Lines holding the string "page" are the ones to copy from this listing.

The data:
....

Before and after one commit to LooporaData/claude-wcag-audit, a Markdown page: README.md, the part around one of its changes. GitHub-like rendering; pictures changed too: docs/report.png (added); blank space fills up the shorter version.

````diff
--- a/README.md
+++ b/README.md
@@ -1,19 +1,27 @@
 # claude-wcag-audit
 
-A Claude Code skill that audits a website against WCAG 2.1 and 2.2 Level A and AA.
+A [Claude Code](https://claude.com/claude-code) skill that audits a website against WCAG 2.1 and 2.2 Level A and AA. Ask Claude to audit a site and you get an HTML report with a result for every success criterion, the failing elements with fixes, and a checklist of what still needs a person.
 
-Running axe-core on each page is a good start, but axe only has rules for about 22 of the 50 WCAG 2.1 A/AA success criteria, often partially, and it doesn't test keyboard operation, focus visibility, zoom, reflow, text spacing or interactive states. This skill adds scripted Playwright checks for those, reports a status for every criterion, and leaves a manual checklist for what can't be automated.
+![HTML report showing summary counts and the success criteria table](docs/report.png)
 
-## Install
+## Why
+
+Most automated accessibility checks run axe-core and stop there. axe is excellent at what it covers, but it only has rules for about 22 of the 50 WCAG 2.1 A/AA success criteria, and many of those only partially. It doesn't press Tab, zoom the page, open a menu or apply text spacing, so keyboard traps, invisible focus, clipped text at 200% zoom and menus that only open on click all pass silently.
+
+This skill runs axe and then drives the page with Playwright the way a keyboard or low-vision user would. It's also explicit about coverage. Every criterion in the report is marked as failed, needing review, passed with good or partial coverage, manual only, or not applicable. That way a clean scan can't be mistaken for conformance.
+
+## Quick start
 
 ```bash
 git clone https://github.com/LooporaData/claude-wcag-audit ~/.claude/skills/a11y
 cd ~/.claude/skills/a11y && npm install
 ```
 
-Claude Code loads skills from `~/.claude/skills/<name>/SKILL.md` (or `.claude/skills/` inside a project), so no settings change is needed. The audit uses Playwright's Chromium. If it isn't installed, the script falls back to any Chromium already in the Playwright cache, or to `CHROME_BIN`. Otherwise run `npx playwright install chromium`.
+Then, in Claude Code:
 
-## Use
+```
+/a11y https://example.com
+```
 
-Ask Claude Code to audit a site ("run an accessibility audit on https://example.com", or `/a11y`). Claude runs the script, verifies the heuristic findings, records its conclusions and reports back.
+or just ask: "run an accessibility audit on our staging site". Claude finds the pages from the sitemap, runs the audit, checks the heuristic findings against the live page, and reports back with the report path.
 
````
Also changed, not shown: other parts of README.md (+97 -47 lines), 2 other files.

....

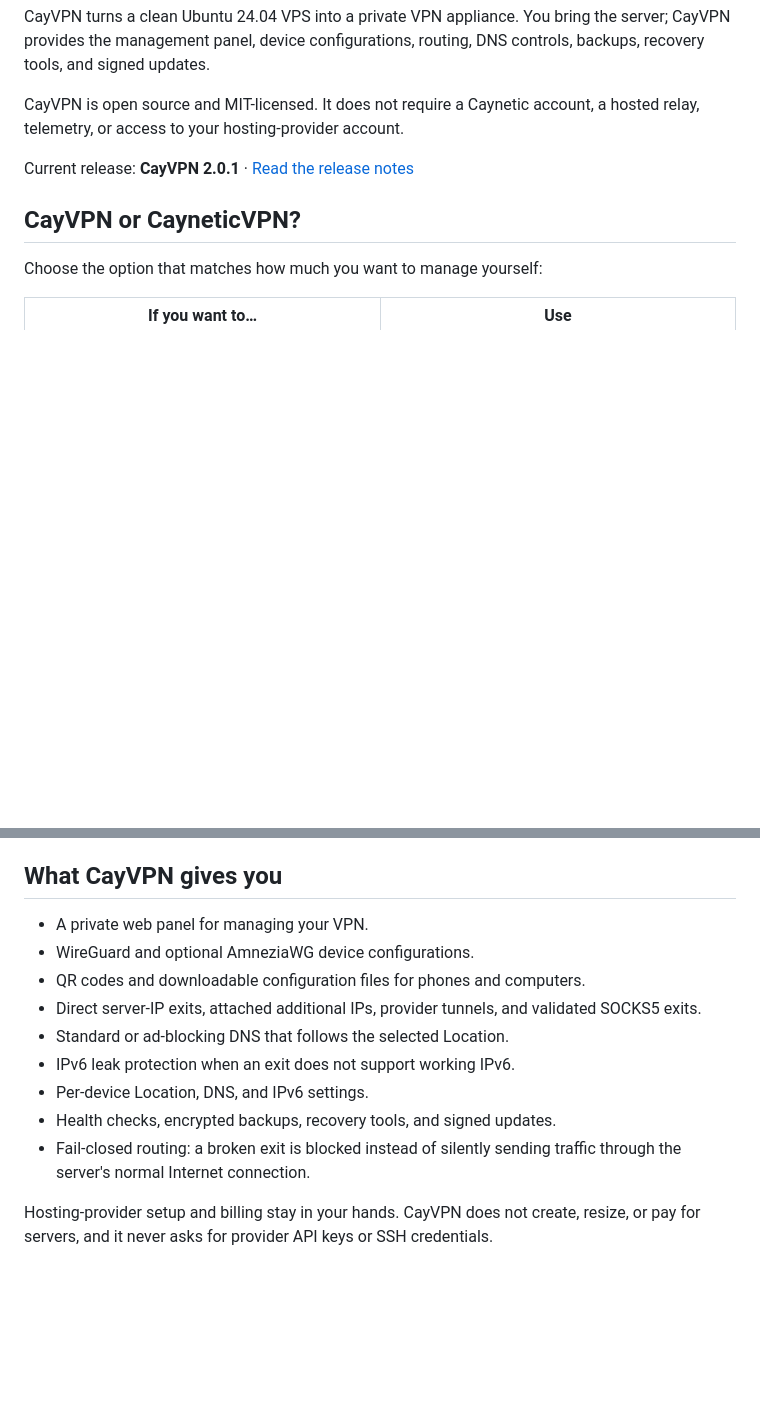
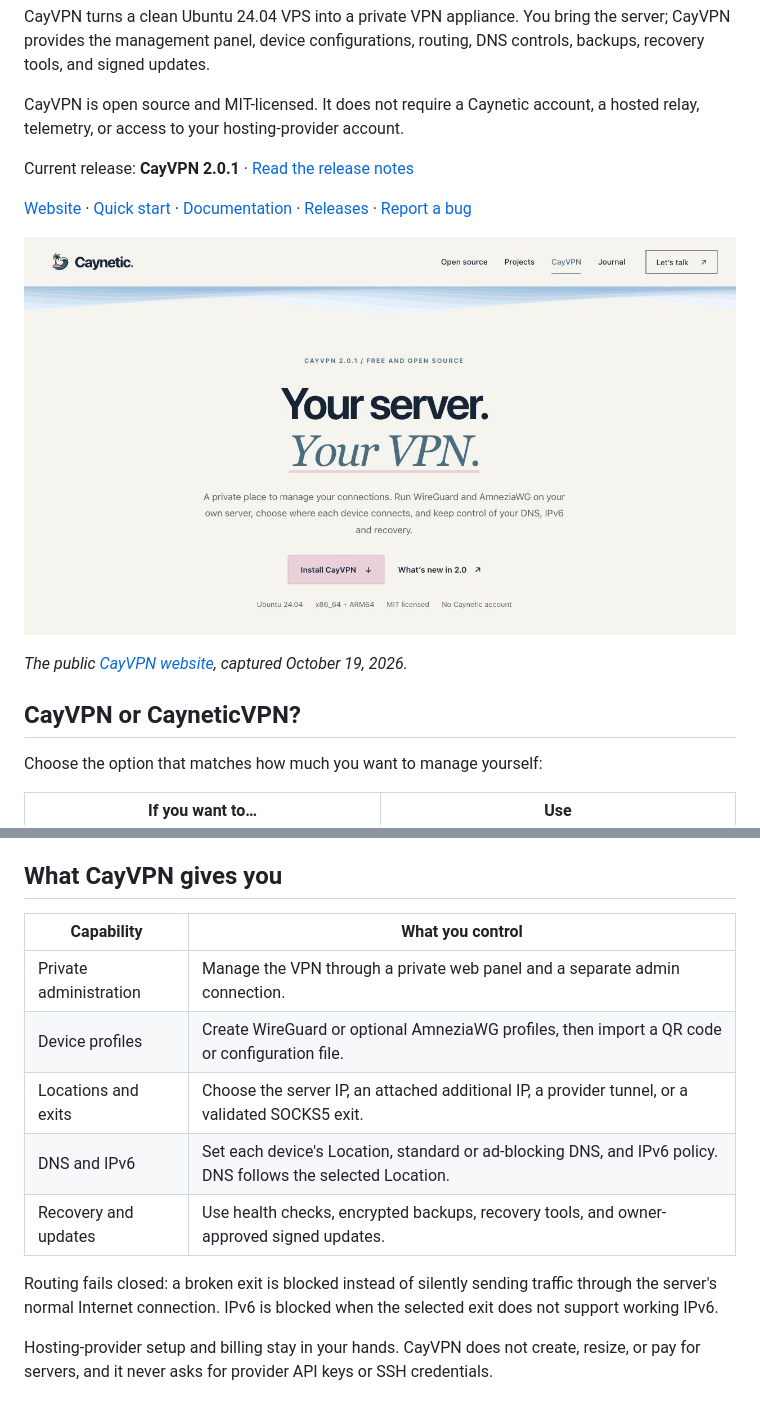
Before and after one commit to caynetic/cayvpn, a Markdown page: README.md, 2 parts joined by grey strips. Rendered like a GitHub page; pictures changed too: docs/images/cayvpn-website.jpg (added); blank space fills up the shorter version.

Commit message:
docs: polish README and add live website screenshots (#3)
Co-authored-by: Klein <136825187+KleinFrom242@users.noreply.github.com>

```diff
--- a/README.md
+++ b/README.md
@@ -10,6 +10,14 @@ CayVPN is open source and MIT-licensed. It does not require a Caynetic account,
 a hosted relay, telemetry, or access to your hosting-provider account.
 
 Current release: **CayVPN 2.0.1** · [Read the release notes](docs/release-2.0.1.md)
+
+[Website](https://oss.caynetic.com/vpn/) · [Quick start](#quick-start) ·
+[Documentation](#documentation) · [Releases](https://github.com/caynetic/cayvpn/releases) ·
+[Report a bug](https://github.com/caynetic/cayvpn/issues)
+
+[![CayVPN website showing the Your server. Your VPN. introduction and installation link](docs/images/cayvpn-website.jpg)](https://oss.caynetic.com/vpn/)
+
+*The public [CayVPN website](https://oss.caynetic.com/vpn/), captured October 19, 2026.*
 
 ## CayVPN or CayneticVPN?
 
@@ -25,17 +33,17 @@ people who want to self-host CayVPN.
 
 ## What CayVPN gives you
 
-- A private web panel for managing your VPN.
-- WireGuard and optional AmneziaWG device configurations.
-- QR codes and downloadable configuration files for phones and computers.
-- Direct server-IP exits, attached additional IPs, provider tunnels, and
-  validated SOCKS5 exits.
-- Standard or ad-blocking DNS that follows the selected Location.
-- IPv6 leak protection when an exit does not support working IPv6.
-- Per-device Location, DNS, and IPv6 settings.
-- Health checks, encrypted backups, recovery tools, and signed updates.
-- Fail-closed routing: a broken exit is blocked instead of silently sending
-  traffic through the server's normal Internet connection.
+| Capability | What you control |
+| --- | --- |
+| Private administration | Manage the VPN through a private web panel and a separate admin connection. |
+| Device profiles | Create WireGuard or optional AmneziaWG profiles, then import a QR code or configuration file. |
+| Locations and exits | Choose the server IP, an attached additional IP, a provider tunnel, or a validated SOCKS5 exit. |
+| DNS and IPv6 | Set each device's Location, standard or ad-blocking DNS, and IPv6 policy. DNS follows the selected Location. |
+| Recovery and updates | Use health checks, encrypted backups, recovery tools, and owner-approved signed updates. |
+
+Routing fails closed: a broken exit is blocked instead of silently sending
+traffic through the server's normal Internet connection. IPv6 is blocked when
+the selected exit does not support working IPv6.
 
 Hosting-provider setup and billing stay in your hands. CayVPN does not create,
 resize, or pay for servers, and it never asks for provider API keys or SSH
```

....

Response:
Before and after one commit to LooporaData/claude-wcag-audit, a Markdown page: README.md, the part around one of its changes. GitHub-like rendering; pictures changed too: docs/report.png (added); blank space fills up the shorter version.
-Running axe-core on each page is a good start, but axe only has rules for about 22 of the 50 WCAG 2.1 A/AA success criteria, often partially, and it doesn't test keyboard operation, focus visibility, zoom, reflow, text spacing or interactive states. This skill adds scripted Playwright checks for those, reports a status for every criterion, and leaves a manual checklist for what can't be automated.
+Most automated accessibility checks run axe-core and stop there. axe is excellent at what it covers, but it only has rules for about 22 of the 50 WCAG 2.1 A/AA success criteria, and many of those only partially. It doesn't press Tab, zoom the page, open a menu or apply text spacing, so keyboard traps, invisible focus, clipped text at 200% zoom and menus that only open on click all pass silently.
+This skill runs axe and then drives the page with Playwright the way a keyboard or low-vision user would. It's also explicit about coverage. Every criterion in the report is marked as failed, needing review, passed with good or partial coverage, manual only, or not applicable. That way a clean scan can't be mistaken for conformance.
+or just ask: "run an accessibility audit on our staging site". Claude finds the pages from the sitemap, runs the audit, checks the heuristic findings against the live page, and reports back with the report path.
Before and after one commit to caynetic/cayvpn, a Markdown page: README.md, 2 parts joined by grey strips. Rendered like a GitHub page; pictures changed too: docs/images/cayvpn-website.jpg (added); blank space fills up the shorter version.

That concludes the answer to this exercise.